(Dataset excerpts)
════════════════════

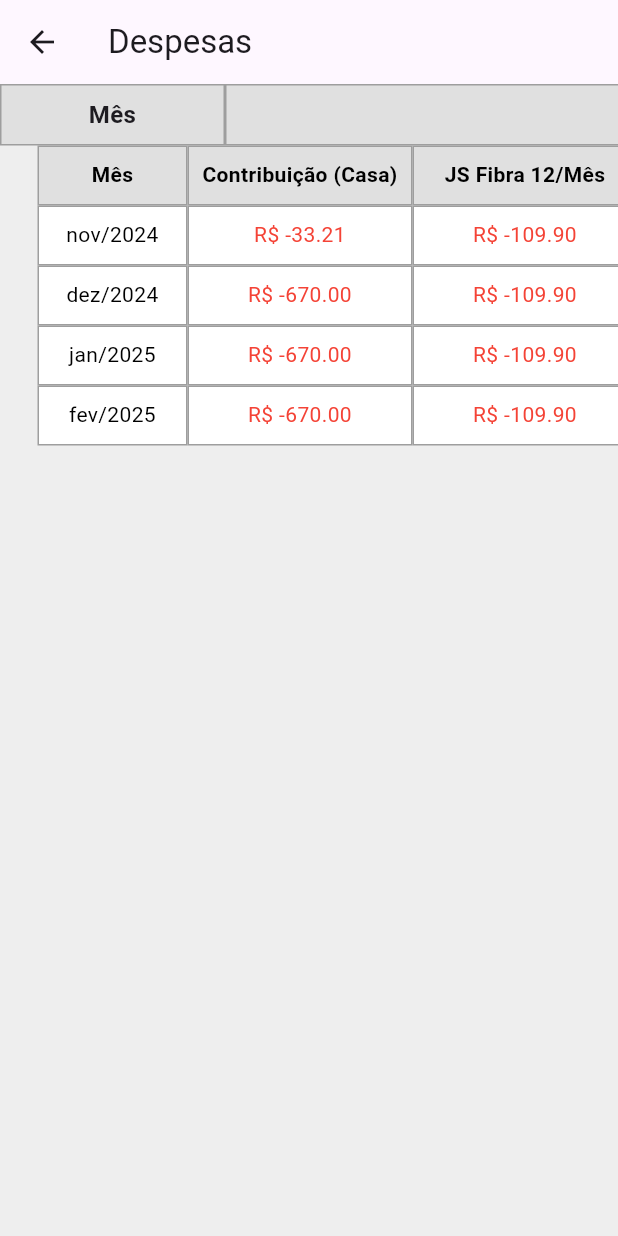
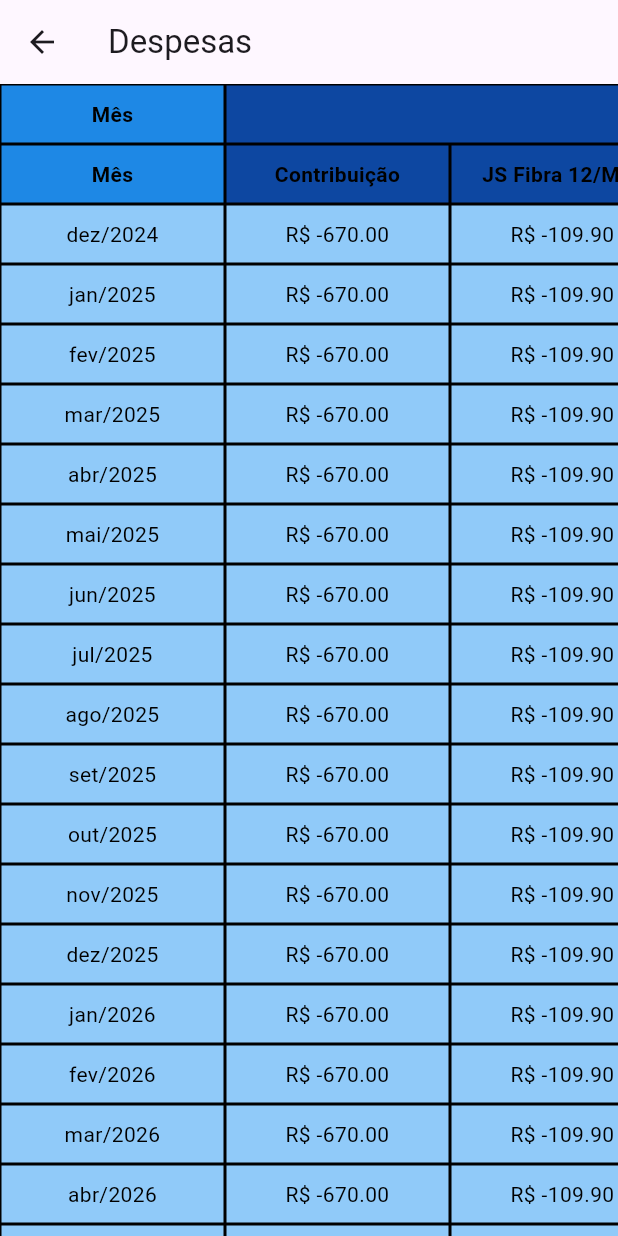
Before and after one commit to isaias99i/financeiro, a Flutter app: the DespesasScreen screen opened directly, on a phone screen of 412 x 824 dp. Run offline on Flutter 3.47's test engine with Material 3 defaults, Android fonts, the light colour scheme and no system bars; missing offline and left inert: dart:ffi.

Commit message:
Corrigir imports nao usados

```diff
--- /dev/null
+++ b/lib/data/generateDataDespesasUntil2040.dart
@@ -0,0 +1,91 @@
+import 'package:financeiro/widgets/DynamicTableWidget.dart';
+import 'package:intl/intl.dart'; // Para formatar as datas.
+
+List<DynamicRow> generateDataDespesasUntil2040() {
+  final now = DateTime.now(); // Data atual.
+  const endYear = 2040;
+  final List<DynamicRow> rows = [];
+
+  // Formato para os meses (exemplo: "jan/2025").
+  final monthFormatter = DateFormat("MMM/yyyy", "pt_BR");
+
+  // Variáveis iniciais para preencher os valores (pode ser ajustado).
+  double contribuicao = -670.0;
+  double internet = -109.9;
+  double fies = -218.16;
+  double aluguelCasa = 0.0;
+  double consorcioMoto = 0.0;
+  double planoCabelo = -60.0;
+  double recargaCelular = -29.99;
+  double academia  = 80.0;
+  double aulaIngles  = -3402.61;
+  double ajudaMaeJSFibra  = 0.0;
+  double cartoesCredito = -2410.08;
+  double emprestimos = -6820.74;
+  double gastosDetalhados  = -22649.27;
+  double total  = -33736.37;
+  double gastosProx6Mesesnv2  = -3790.67;
+  double gastosProx12MesesNv2  = -15000.0;
+  double obrigacoes = -25000.0;
+
+  // Armazene todas as variáveis em uma lista
+  List<double> despesas = [
+    contribuicao,
+    internet,
+    fies,
+    aluguelCasa,
+    consorcioMoto,
+    planoCabelo,
+    recargaCelular,
+    academia,
+    aulaIngles,
+    ajudaMaeJSFibra,
+    cartoesCredito,
+    emprestimos,
+    gastosDetalhados,
+    total,
+    gastosProx6Mesesnv2,
+    gastosProx12MesesNv2,
+    obrigacoes,
+  ];
+// Use a função reduce para somar todas as variáveis
+  double somaTotal = despesas.reduce((value, element) => value + element);
+
+  // Gerar meses do ano atual até 2040.
+  for (int year = now.year; year <= endYear; year++) {
+    for (int month = (year == now.year ? now.month : 1); month <= 12; month++) {
+      final date = DateTime(year, month);
+
+      // Adicionar uma linha para cada mês.
+      rows.add(DynamicRow(
+        month: monthFormatter.format(date).replaceAll('.',''),
+        values: DynamicValue.single({
+          'Contribuição': contribuicao,
+          'JS Fibra 12/Mês': internet,
+          'FIES': fies,
+          'Aluguel de casa': aluguelCasa,
+          'Consorcio Moto': consorcioMoto,
+          'Plano Corte de Cabelo': planoCabelo,
+          'Recarga Celular': recargaCelular,
+          'Academia': academia,
+          'Aulas Inglês': aulaIngles,
+          'Ajuda Mãe Internet': ajudaMaeJSFibra,
+          'Cartões de Credito': cartoesCredito,
+          'Empréstimos': emprestimos,
+          'Gastos Detalhados': gastosDetalhados,
+          'Gastos Prox 6 meses': gastosProx6Mesesnv2,
+          'Gastos Prox 12 meses': gastosProx12MesesNv2,
+          'Obrigacoes': obrigacoes,
+          'Total': somaTotal,
+        },),
+      ));
+
+      // Opcional: Modificar os valores mês a mês (exemplo: incremento de salário anual).
+      /*if (month == 12) {
+        salario += 100.0; // Aumenta o salário anualmente.
+      }*/
+    }
+  }
+
+  return rows;
+}
--- a/lib/main.dart
+++ b/lib/main.dart
@@ -1,7 +1,10 @@
 import 'package:flutter/material.dart';
 import 'screens/dashboardScreen.dart';
+import 'package:intl/date_symbol_data_local.dart';
 
-void main() {
+void main() async {
+  WidgetsFlutterBinding.ensureInitialized();
+  await initializeDateFormatting('pt_BR', null); // Inicializa o locale para português do Brasil
   runApp(const FinanceApp());
 }
 
--- a/lib/screens/dashboardScreen.dart
+++ b/lib/screens/dashboardScreen.dart
@@ -1,8 +1,5 @@
 import 'package:financeiro/widgets/ResumoFinanceiroWidget.dart';
 import 'package:flutter/material.dart';
-import 'package:financeiro/widgets/Cards.dart';
-import 'receitasScreen.dart';
-import 'despesasScreen.dart';
 import 'package:financeiro/widgets/CarteiraWidget.dart';
 
 class DashboardScreen extends StatelessWidget {
@@ -30,7 +27,7 @@ class DashboardScreen extends StatelessWidget {
           crossAxisAlignment: CrossAxisAlignment.start,
           children: [
             ResumoFinanceiroWidget(receitas: receitas, despesas: despesas, saldoMensal: saldoMensal, saldoAposReserva: saldoAposReserva,saldoAtual: 0, segurancaAno: despesas * 12,),
-            CarteiraWidget(),
+            const CarteiraWidget(),
             /*const Text(
               'Carteira',
               style: TextStyle(fontSize: 24, fontWeight: FontWeight.bold),
--- a/lib/screens/despesasScreen.dart
+++ b/lib/screens/despesasScreen.dart
@@ -1,3 +1,4 @@
+import 'package:financeiro/widgets/DynamicTableWidget.dart';
 import 'package:flutter/material.dart';
 import 'package:financeiro/widgets/TableCellWidget.dart';
 
@@ -23,110 +24,6 @@ class DespesasScreen extends StatelessWidget {
       4, // "Resultado" ocupa 4 colunas
     ];
 
-    final List<String> childHeaders = [
-      'Mês',
-      'Contribuição (Casa)',
-      'JS Fibra 12/Mês',
-      'FIES 15/Mês',
-      'Aluguel de Casa',
-      'Consórcio Moto',
-      'Plano Corte de Cabelo',
-      'Recarga Celular + C6 Bônus 23/10',
-      'Academia',
-      'Aula Inglês',
-      'Ajuda Mãe JSFibra',
-      'Cartão de Crédito 7 e 10/Mês',
-      'Empréstimos',
-      'Gastos Detalhados',
-      'Total',
-      'Gastos Prox 6 Meses nv 2',
-      'Gastos Prox 12 Meses Nv 2',
-      'Obrigações',
-    ];
-
-    final List<List<dynamic>> data = [
-      [
-        'nov/2024',
-        -33.21,
-        -109.9,
-        -218.16,
-        0.0,
-        0.0,
-        -60.0,
-        80.0,
-        -6625.25,
-        2324.54,
-        -405.85,
-        -5047.83,
-        -18475.55,
-        -36420.18,
-        -7013.31,
-        -10000.0,
-        -20000.0,
-        -30000.0
-      ],
-      [
-        'dez/2024',
-        -670.0,
-        -109.9,
-        -218.16,
-        0.0,
-        0.0,
-        -60.0,
-        -29.99,
-        80.0,
-        -3402.61,
-        0.0,
-        -2410.08,
-        -6820.74,
-        -22649.27,
-        -33736.37,
-        -3790.67,
-        -15000.0,
-        -25000.0
-      ],
-      [
-        'jan/2025',
-        -670.0,
-        -109.9,
-        -218.16,
-        0.0,
-        0.0,
-        -60.0,
-        -29.99,
-        80.0,
-        -3025.92,
-        0.0,
-        0.0,
-        -4033.97,
-        -19682.15,
-        -30769.25,
-        -3413.98,
-        -20000.0,
-        -30000.0
-      ],
-      [
-        'fev/2025',
-        -670.0,
-        -109.9,
-        -218.16,
-        0.0,
-        0.0,
-        -60.0,
-        -29.99,
-        80.0,
-        -2817.6,
-        0.0,
-        0.0,
-        -3825.65,
-        -16923.35,
-        -28010.45,
-        -3205.66,
-        -25000.0,
-        -35000.0
-      ],
-    ];
-
     return Scaffold(
       appBar: AppBar(
         title: const Text('Despesas'),
@@ -137,56 +34,61 @@ class DespesasScreen extends StatelessWidget {
           scrollDirection: Axis.vertical,
           child: Column(
             children: [
-              // Linha das colunas-mãe
+              // Linha das colunas principais
               Row(
                 children: parentHeaders.asMap().entries.map((entry) {
                   final index = entry.key;
                   final header = entry.value;
-                  return Container(
+                  //Outros cabeçalhos
+                  return TableCellWidget(
+                    content: header,
+                    isHeader: true,
                     width: parentSpans[index] * 150,
-                    padding: const EdgeInsets.all(8.0),
-                    decoration: BoxDecoration(
-                      color: Colors.grey[300],
-                      border: Border.all(color: Colors.grey),
-                    ),
-                    child: Text(
-                      header,
-                      style: const TextStyle(
-                        fontSize: 16,
-                        fontWeight: FontWeight.bold,
-                      ),
-                      textAlign: TextAlign.center,
-                    ),
                   );
                 }).toList(),
               ),
               // Linha das subcolunas
               Row(
-                children: childHeaders.map((header) {
+                children: [
+                  TableCellWidget(
+                    content: 'Mês',
+                    isHeader: true,
+                    width: 150, // Largura fixa para "Mês"
+                  ),
+                  ...SharedData.despesas.first.values.keys.map((header) {
                     return TableCellWidget(
                       content: header,
                       isHeader: true,
-                    width: header == 'Mês' ? 100 : 150,
+                      width: 150, // Largura para outros subcabeçalhos
+
                     );
-                }).toList(),
+                  }),
+                ],
               ),
               // Dados
-              ...data.map((row) {
+              ...SharedData.despesas.map(
+                (row) {
                   return Row(
                     children: [
-                    for (var i = 0; i < childHeaders.length; i++)
                       TableCellWidget(
-                        content: i == 0
-                            ? row[i] // Primeiro item (Mês)
-                            : 'R\$ ${row[i].toStringAsFixed(2)}',
-                        width: i == 0 ? 100 : 150,
-                        textColor: row[i] is double && row[i] < 0
-                            ? Colors.red
-                            : Colors.black,
+                        content: row.month,
+                        width: 150,
+                        textColor: Colors.black,
                       ),
+                      ...SharedData.despesas.first.values.keys.map((header) {
+                        final value = row.values[header] ?? '-';
+                        return TableCellWidget(
+                          content: value is double
+                              ? 'R\$ ${value.toStringAsFixed(2)}'
+                              : value.toString(),
+                          width: 150,
+                          textColor: Colors.black,
+                        );
+                      }),
                     ],
                   );
-              }),
+                },
+              ),
             ],
           ),
         ),
--- a/lib/widgets/CarteiraWidget.dart
+++ b/lib/widgets/CarteiraWidget.dart
@@ -1,6 +1,8 @@
 import 'package:flutter/material.dart';
 
 class CarteiraWidget extends StatefulWidget {
+  const CarteiraWidget({super.key});
+
   @override
   _CarteiraWidgetState createState() => _CarteiraWidgetState();
 }
@@ -30,7 +32,7 @@ class _CarteiraWidgetState extends State<CarteiraWidget> {
             ExpansionPanel(
               isExpanded: _isExpanded,
               headerBuilder: (BuildContext context, bool isExpanded) {
-                return ListTile(
+                return const ListTile(
                   title: Text(
                     'Bancos',
                     style: TextStyle(fontWeight: FontWeight.bold),
--- a/lib/widgets/TableCellWidget.dart
+++ b/lib/widgets/TableCellWidget.dart
@@ -1,3 +1,4 @@
+import 'package:financeiro/screens/gastosDetalhadosScreen.dart';
 import 'package:flutter/material.dart';
 
 class TableCellWidget extends StatelessWidget {
@@ -7,27 +8,51 @@ class TableCellWidget extends StatelessWidget {
   final bool isHeader;
   final Color textColor;
   final VoidCallback? onTap; //Funçaõ chamada ao clicar na célula
+  final int colSpan; // Número de colunas a mesclar (opcional)
 
-  const TableCellWidget({super.key,
+  final Map<String, Widget Function(BuildContext)> routes = {
+    'Gastos Detalhados': (context) => const gastosDetalhados(),
+
+    // Adicione mais rotas conforme necessário...
+  };
+
+  TableCellWidget({
+    super.key,
     required this.content,
     required this.width,
     this.height = 40,
     this.isHeader = false,
     this.textColor = Colors.black,
     this.onTap, // Clique opcional
+    this.colSpan = 1, // Por padrão, ocupa apenas 1 célula
   });
 
   @override
   Widget build(BuildContext context) {
     return GestureDetector(
-      onTap: onTap,
+      onTap: onTap ??
+          () {
+            if (routes.containsKey(content)) {
+              Navigator.push(
+                context,
+                MaterialPageRoute(
+                  builder: (context) => routes[content]!(context),
+                ),
+              );
+            }
+          },
       child: Container(
-        width: width,
+        width: width * colSpan,
         height: height,
-        padding: const EdgeInsets.all(8.0),
+        //padding: const EdgeInsets.all(8.0),
+        alignment: Alignment.center,
         decoration: BoxDecoration(
-          color: isHeader ? Colors.grey[300] : Colors.white,
-          border: Border.all(color: Colors.grey),
+          color: content == 'Mês'
+              ? Colors.blue[600]
+              : isHeader
+                  ? Colors.blue[900]
+                  : Colors.blue[200],
+          border: Border.all(color: Colors.black),
         ),
         child: Text(
           content,
@@ -37,7 +62,6 @@ class TableCellWidget extends StatelessWidget {
             color: textColor,
           ),
           textAlign: TextAlign.center,
-
         ),
       ),
     );
--- a/pubspec.yaml
+++ b/pubspec.yaml
@@ -36,6 +36,7 @@ dependencies:
   # Use with the CupertinoIcons class for iOS style icons.
   cupertino_icons: ^1.0.8
 
+  intl: any
 dev_dependencies:
   flutter_test:
     sdk: flutter
```
Also changed, not shown: lib/data/generateDataGastosDetalhados.dart (added, +49 -0 lines), lib/data/generateDataReceitasUntil2040.dart (added, +39 -0 lines), lib/screens/gastosDetalhadosScreen.dart (added, +71 -0 lines), lib/screens/receitasScreen.dart (+27 -46 lines), lib/widgets/DynamicTableWidget.dart (added, +98 -0 lines), lib/widgets/ResumoFinanceiroWidget.dart (+18 -17 lines), pubspec.lock. Lines whose indentation alone changed are shown as unchanged.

════════════════════

▶ Directions
The word "StatelessWidget" may appear in several lines of the data; count those lines and give only the number.

▶ Task solution
7